At Auschwitz, the Debate Is How to Remember a Horror

Article excerpt

ALMOST half a century has passed since the Soviet Army arrived at the gates of Auschwitz on Jan. 27, 1945, and the world first glimpsed the incomprehensible evil of the European Holocaust.

Today, as officials make preparations for the semicentennial of Auschwitz's liberation, there is a growing debate about the future of the camp itself.

Is it a museum, or is it the world's largest cemetery? Should it be preserved to bear witness into the next century, or should it be given a decent burial? What is the best way to honor the memory of 1.1 million to 1.5 million people who died here, without forgetting the immorality that allowed it to happen?

Over the last few years, Holocaust museums and memorials have multiplied and flourished in the United States while Holocaust movies have broken box office records. At the same time, a vigorous neo-Nazi movement has taken root in Europe and arguments that the Holocaust never even took place have become a staple of the American college lecture circuit.

"This is the most emotional place in the world," said Krystyna Oleksy, deputy director of the Auschwitz-Birkenau State Museum, which has been responsible for the site since 1947.

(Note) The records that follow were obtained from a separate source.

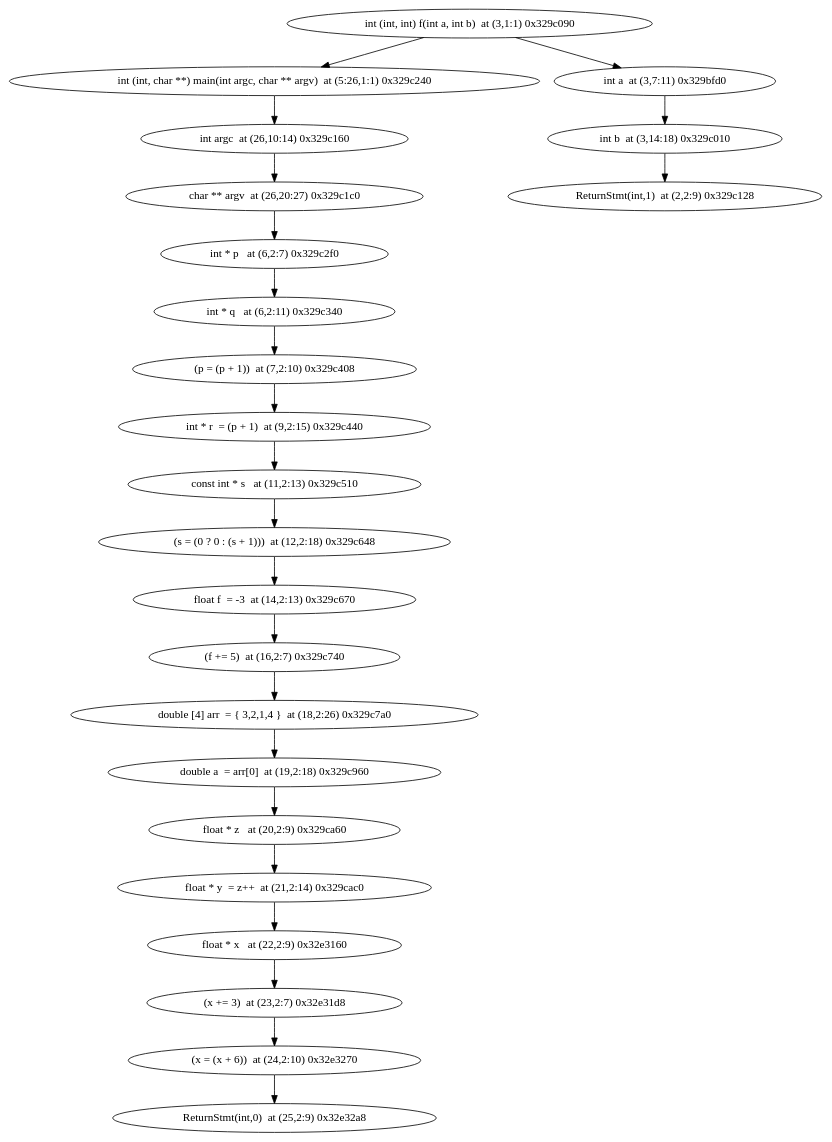
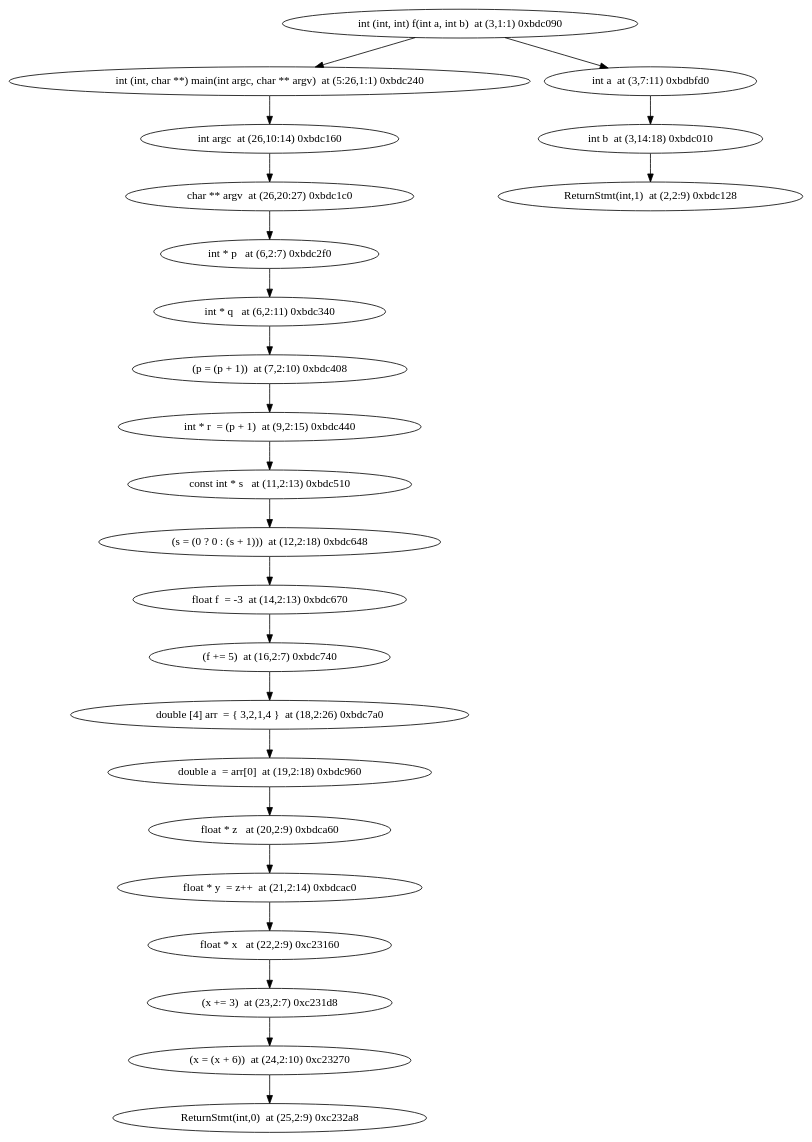
The diagram in ModelChecker/unitary_tests/Model_checker/test.dot (jxw1102/Projet-merou), drawn with Graphviz before and after one commit. The commit also changed 30 other files, not shown here.

```diff
--- a/ModelChecker/unitary_tests/Model_checker/test.dot
+++ b/ModelChecker/unitary_tests/Model_checker/test.dot
@@ -1,26 +1,26 @@
 digraph {
-"int (int, int) f(int a, int b)  at (3,1:1) 0x329c090" -> "int (int, char **) main(int argc, char ** argv)  at (5:26,1:1) 0x329c240"
-"int (int, char **) main(int argc, char ** argv)  at (5:26,1:1) 0x329c240" -> "int argc  at (26,10:14) 0x329c160"
-"int argc  at (26,10:14) 0x329c160" -> "char ** argv  at (26,20:27) 0x329c1c0"
-"char ** argv  at (26,20:27) 0x329c1c0" -> "int * p   at (6,2:7) 0x329c2f0"
-"int * p   at (6,2:7) 0x329c2f0" -> "int * q   at (6,2:11) 0x329c340"
-"int * q   at (6,2:11) 0x329c340" -> "(p = (p + 1))  at (7,2:10) 0x329c408"
-"(p = (p + 1))  at (7,2:10) 0x329c408" -> "int * r  = (p + 1)  at (9,2:15) 0x329c440"
-"int * r  = (p + 1)  at (9,2:15) 0x329c440" -> "const int * s   at (11,2:13) 0x329c510"
-"const int * s   at (11,2:13) 0x329c510" -> "(s = (0 ? 0 : (s + 1)))  at (12,2:18) 0x329c648"
-"(s = (0 ? 0 : (s + 1)))  at (12,2:18) 0x329c648" -> "float f  = -3  at (14,2:13) 0x329c670"
-"float f  = -3  at (14,2:13) 0x329c670" -> "(f += 5)  at (16,2:7) 0x329c740"
-"(f += 5)  at (16,2:7) 0x329c740" -> "double [4] arr  = { 3,2,1,4 }  at (18,2:26) 0x329c7a0"
-"double [4] arr  = { 3,2,1,4 }  at (18,2:26) 0x329c7a0" -> "double a  = arr[0]  at (19,2:18) 0x329c960"
-"double a  = arr[0]  at (19,2:18) 0x329c960" -> "float * z   at (20,2:9) 0x329ca60"
-"float * z   at (20,2:9) 0x329ca60" -> "float * y  = z++  at (21,2:14) 0x329cac0"
-"float * y  = z++  at (21,2:14) 0x329cac0" -> "float * x   at (22,2:9) 0x32e3160"
-"float * x   at (22,2:9) 0x32e3160" -> "(x += 3)  at (23,2:7) 0x32e31d8"
-"(x += 3)  at (23,2:7) 0x32e31d8" -> "(x = (x + 6))  at (24,2:10) 0x32e3270"
-"(x = (x + 6))  at (24,2:10) 0x32e3270" -> "ReturnStmt(int,0)  at (25,2:9) 0x32e32a8"
-"ReturnStmt(int,0)  at (25,2:9) 0x32e32a8"
-"int (int, int) f(int a, int b)  at (3,1:1) 0x329c090" -> "int a  at (3,7:11) 0x329bfd0"
-"int a  at (3,7:11) 0x329bfd0" -> "int b  at (3,14:18) 0x329c010"
-"int b  at (3,14:18) 0x329c010" -> "ReturnStmt(int,1)  at (2,2:9) 0x329c128"
-"ReturnStmt(int,1)  at (2,2:9) 0x329c128"
+"int (int, int) f(int a, int b)  at (3,1:1) 0xbdc090" -> "int (int, char **) main(int argc, char ** argv)  at (5:26,1:1) 0xbdc240"
+"int (int, char **) main(int argc, char ** argv)  at (5:26,1:1) 0xbdc240" -> "int argc  at (26,10:14) 0xbdc160"
+"int argc  at (26,10:14) 0xbdc160" -> "char ** argv  at (26,20:27) 0xbdc1c0"
+"char ** argv  at (26,20:27) 0xbdc1c0" -> "int * p   at (6,2:7) 0xbdc2f0"
+"int * p   at (6,2:7) 0xbdc2f0" -> "int * q   at (6,2:11) 0xbdc340"
+"int * q   at (6,2:11) 0xbdc340" -> "(p = (p + 1))  at (7,2:10) 0xbdc408"
+"(p = (p + 1))  at (7,2:10) 0xbdc408" -> "int * r  = (p + 1)  at (9,2:15) 0xbdc440"
+"int * r  = (p + 1)  at (9,2:15) 0xbdc440" -> "const int * s   at (11,2:13) 0xbdc510"
+"const int * s   at (11,2:13) 0xbdc510" -> "(s = (0 ? 0 : (s + 1)))  at (12,2:18) 0xbdc648"
+"(s = (0 ? 0 : (s + 1)))  at (12,2:18) 0xbdc648" -> "float f  = -3  at (14,2:13) 0xbdc670"
+"float f  = -3  at (14,2:13) 0xbdc670" -> "(f += 5)  at (16,2:7) 0xbdc740"
+"(f += 5)  at (16,2:7) 0xbdc740" -> "double [4] arr  = { 3,2,1,4 }  at (18,2:26) 0xbdc7a0"
+"double [4] arr  = { 3,2,1,4 }  at (18,2:26) 0xbdc7a0" -> "double a  = arr[0]  at (19,2:18) 0xbdc960"
+"double a  = arr[0]  at (19,2:18) 0xbdc960" -> "float * z   at (20,2:9) 0xbdca60"
+"float * z   at (20,2:9) 0xbdca60" -> "float * y  = z++  at (21,2:14) 0xbdcac0"
+"float * y  = z++  at (21,2:14) 0xbdcac0" -> "float * x   at (22,2:9) 0xc23160"
+"float * x   at (22,2:9) 0xc23160" -> "(x += 3)  at (23,2:7) 0xc231d8"
+"(x += 3)  at (23,2:7) 0xc231d8" -> "(x = (x + 6))  at (24,2:10) 0xc23270"
+"(x = (x + 6))  at (24,2:10) 0xc23270" -> "ReturnStmt(int,0)  at (25,2:9) 0xc232a8"
+"ReturnStmt(int,0)  at (25,2:9) 0xc232a8"
+"int (int, int) f(int a, int b)  at (3,1:1) 0xbdc090" -> "int a  at (3,7:11) 0xbdbfd0"
+"int a  at (3,7:11) 0xbdbfd0" -> "int b  at (3,14:18) 0xbdc010"
+"int b  at (3,14:18) 0xbdc010" -> "ReturnStmt(int,1)  at (2,2:9) 0xbdc128"
+"ReturnStmt(int,1)  at (2,2:9) 0xbdc128"
 }
```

"For Jews, it is the symbol of the Holocaust. For Poles, it is the symbol of our national struggle. For Germans, too, it is a symbol of something very problematic.

"Naturally, there are disagreements about this place, and not everyone is happy with what we do. But we believe our duty is to preserve what is here, not to add or subtract anything," Oleksy said.

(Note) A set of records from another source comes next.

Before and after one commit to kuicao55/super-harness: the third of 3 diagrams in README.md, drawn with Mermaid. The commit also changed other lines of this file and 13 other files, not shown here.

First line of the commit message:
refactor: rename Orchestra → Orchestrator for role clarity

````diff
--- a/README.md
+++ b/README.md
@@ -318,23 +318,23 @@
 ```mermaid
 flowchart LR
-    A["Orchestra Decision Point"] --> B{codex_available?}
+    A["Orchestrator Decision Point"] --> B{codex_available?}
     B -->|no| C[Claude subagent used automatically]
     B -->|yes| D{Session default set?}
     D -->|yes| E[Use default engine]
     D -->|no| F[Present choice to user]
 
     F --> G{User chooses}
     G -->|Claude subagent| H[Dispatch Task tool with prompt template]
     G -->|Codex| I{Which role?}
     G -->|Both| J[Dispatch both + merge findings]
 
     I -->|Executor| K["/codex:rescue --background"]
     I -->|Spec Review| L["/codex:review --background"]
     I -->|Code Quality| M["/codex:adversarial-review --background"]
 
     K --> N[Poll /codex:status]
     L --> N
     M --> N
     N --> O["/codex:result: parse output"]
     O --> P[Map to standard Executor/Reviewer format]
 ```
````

Auschwitz was built during World War I as a barracks for soldiers in the Polish army. After Germany invaded and occupied Poland in September 1939, it was converted into a slave labor camp for Polish political prisoners. The first group of inmates arrived on June 14, 1940.

It was not until February 1942, when the first transport of Jews arrived, that Auschwitz and the adjoining Birkenau camp became instruments of Hitler's "Final Solution."

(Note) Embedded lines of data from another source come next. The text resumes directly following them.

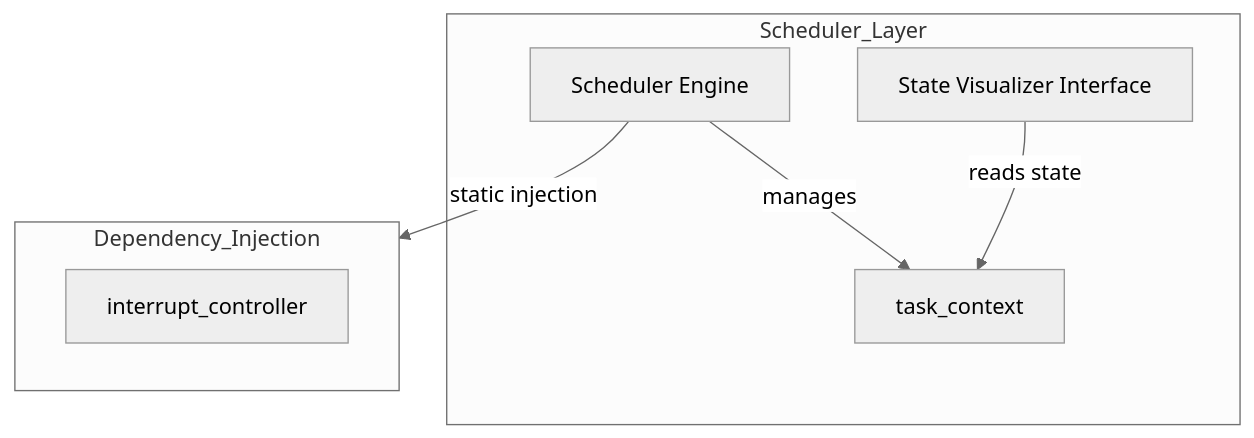
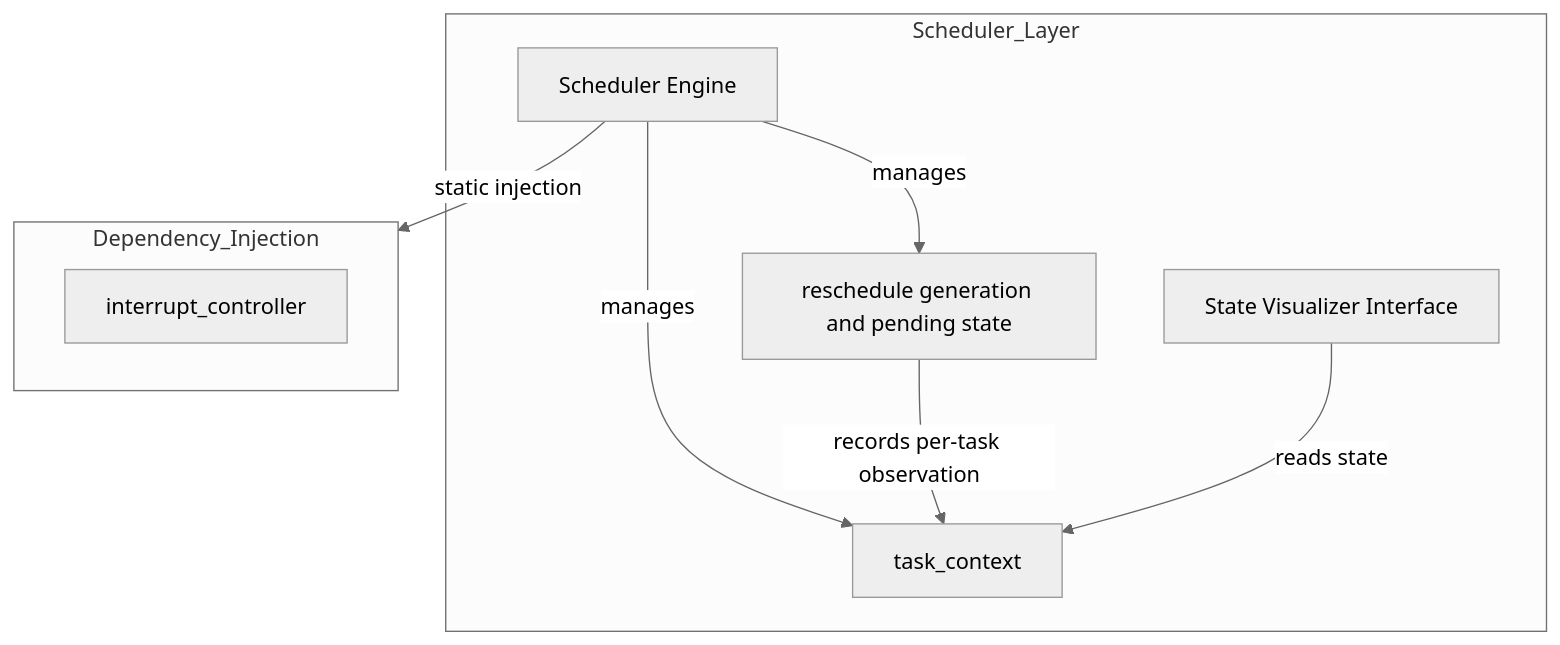
One commit to kmt-t/fireball changed the first of 4 diagrams in docs/components/tier1_core/os_scheduler.md. Above: the diagram before and after it, drawn with Mermaid (neutral theme). The commit also changed other lines of this file and 7 other files, not shown here.

Commit message:
Document interrupt reschedule generation across COOS

````diff
--- a/docs/components/tier1_core/os_scheduler.md
+++ b/docs/components/tier1_core/os_scheduler.md
@@ -27,16 +30,19 @@
 ```mermaid
 flowchart TD
     subgraph Scheduler_Layer
         Engine[Scheduler Engine]
         TCB[task_context]
+        Req[reschedule generation and pending state]
         Vis[State Visualizer Interface]
     end
 
     subgraph Dependency_Injection
         I_IF[interrupt_controller]
     end
 
     Engine -- static injection --> Dependency_Injection
     Engine -- manages --> TCB
+    Engine -- manages --> Req
+    Req -- records per-task observation --> TCB
     Vis -- reads state --> TCB
 ```
````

Although the exact numbers will never be known, it now is believed that about 1 million Jews from all parts of Europe died here.

As postwar Poland fell under Soviet domination, the ruins of Auschwitz-Birkenau faced an uncertain future. Some thought the site should simply be plowed under and forgotten, perhaps planted with some kind of memorial forest.

Others suggested that the Auschwitz barracks be converted into an asylum for the orphans of Poles killed in the war.

In the end, the site was preserved as a monument to the evils of fascism and the triumph of communism. Official literature inflated the death toll to 4 million, but made no mention of the tragedy suffered by Jews.

A year after Poland's communist government collapsed in 1989, the curators of Auschwitz removed the plaque that had claimed 4 million dead. It took another four years to agree on the wording of a new plaque acknowledging that the overwhelming majority of victims were Jews.

That acknowledgment hasn't been easy for a generation of Poles who were taught that Auschwitz was a place of Polish martyrdom, a place where some 75,000 Poles - mainly intellectuals, priests and members of the resistance - perished. Even today, most visitors to Auschwitz are Polish schoolchildren who come to learn about Polish heroes.

The competing meanings of Auschwitz came into sharp focus in 1989 when Jewish groups objected to the presence of a Catholic convent and a large cross on the grounds of the Auschwitz complex. Many Polish Catholics and their church leaders were perplexed and offended that anyone would be disturbed by the presence of a few nuns.

The convent finally was moved last year on orders from the Vatican, but not before the affair had escalated into an international embarrassment for Poland. …